The controlled detonation of an unexploded World War II bomb that came to light almost 80 years after it was dropped provided an opportunity for the High Court to give guidance on the interpretation of war exclusion clauses commonly found in insurance policies.
The 1,000kg bomb was of a type known as a ‘Hermann’ during the War – after the Nazi Luftwaffe chief Hermann Goering. It was dropped on Exeter in 1942 and was uncovered in 2021 during building works on a site adjacent to Exeter University’s campus. Students had to be evacuated from nearby halls of residence as a 400-metre safety cordon was established.
Moving the fragile and degraded bomb was assessed to be far too dangerous by an Army bomb disposal team, who conducted a controlled detonation. Despite mitigation measures, serious damage was caused to campus buildings. The University claimed on its insurance but, in declining to pay out, its insurer pointed to the relevant policy’s war exclusion clause, which provided that losses occasioned by war were not covered.
Ruling in favour of the insurer, the Court observed that the dropping of the bomb was clearly an act of war. As a matter of common sense, it was the Luftwaffe’s action in doing so, rather than the bomb disposal team’s obviously correct decision to carry out a controlled detonation, that was the proximate cause of the explosion and the resulting damage.
The conclusion that the war exemption applied was unaffected by the passage of time. There was no suggestion that the bomb’s lethal potency had been depleted by the years and its entire payload went off in the controlled detonation as if it had been dropped yesterday.
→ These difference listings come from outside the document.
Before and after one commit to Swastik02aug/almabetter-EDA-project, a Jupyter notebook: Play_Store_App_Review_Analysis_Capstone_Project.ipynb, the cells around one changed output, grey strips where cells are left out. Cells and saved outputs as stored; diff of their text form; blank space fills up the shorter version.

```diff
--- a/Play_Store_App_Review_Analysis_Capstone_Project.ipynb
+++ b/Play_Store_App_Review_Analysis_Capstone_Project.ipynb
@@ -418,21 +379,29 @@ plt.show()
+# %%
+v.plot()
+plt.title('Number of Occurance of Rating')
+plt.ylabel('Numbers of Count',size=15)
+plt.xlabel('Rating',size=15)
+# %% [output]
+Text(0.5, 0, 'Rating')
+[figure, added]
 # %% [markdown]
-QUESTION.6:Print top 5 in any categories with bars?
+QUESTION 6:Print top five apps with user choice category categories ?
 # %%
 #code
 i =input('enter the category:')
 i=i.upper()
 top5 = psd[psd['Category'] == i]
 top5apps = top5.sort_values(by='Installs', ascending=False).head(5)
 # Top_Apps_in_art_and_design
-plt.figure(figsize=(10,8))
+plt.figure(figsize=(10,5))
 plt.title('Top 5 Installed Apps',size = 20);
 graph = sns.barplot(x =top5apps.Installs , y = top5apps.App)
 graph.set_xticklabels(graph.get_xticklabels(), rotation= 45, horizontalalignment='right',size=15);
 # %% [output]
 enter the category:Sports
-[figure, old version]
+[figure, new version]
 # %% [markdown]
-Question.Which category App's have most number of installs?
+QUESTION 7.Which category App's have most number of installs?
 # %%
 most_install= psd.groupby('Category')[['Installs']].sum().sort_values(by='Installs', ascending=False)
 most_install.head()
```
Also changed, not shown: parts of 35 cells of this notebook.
If the bomb had been moved, a rolling two-kilometre safety cordon would have been required.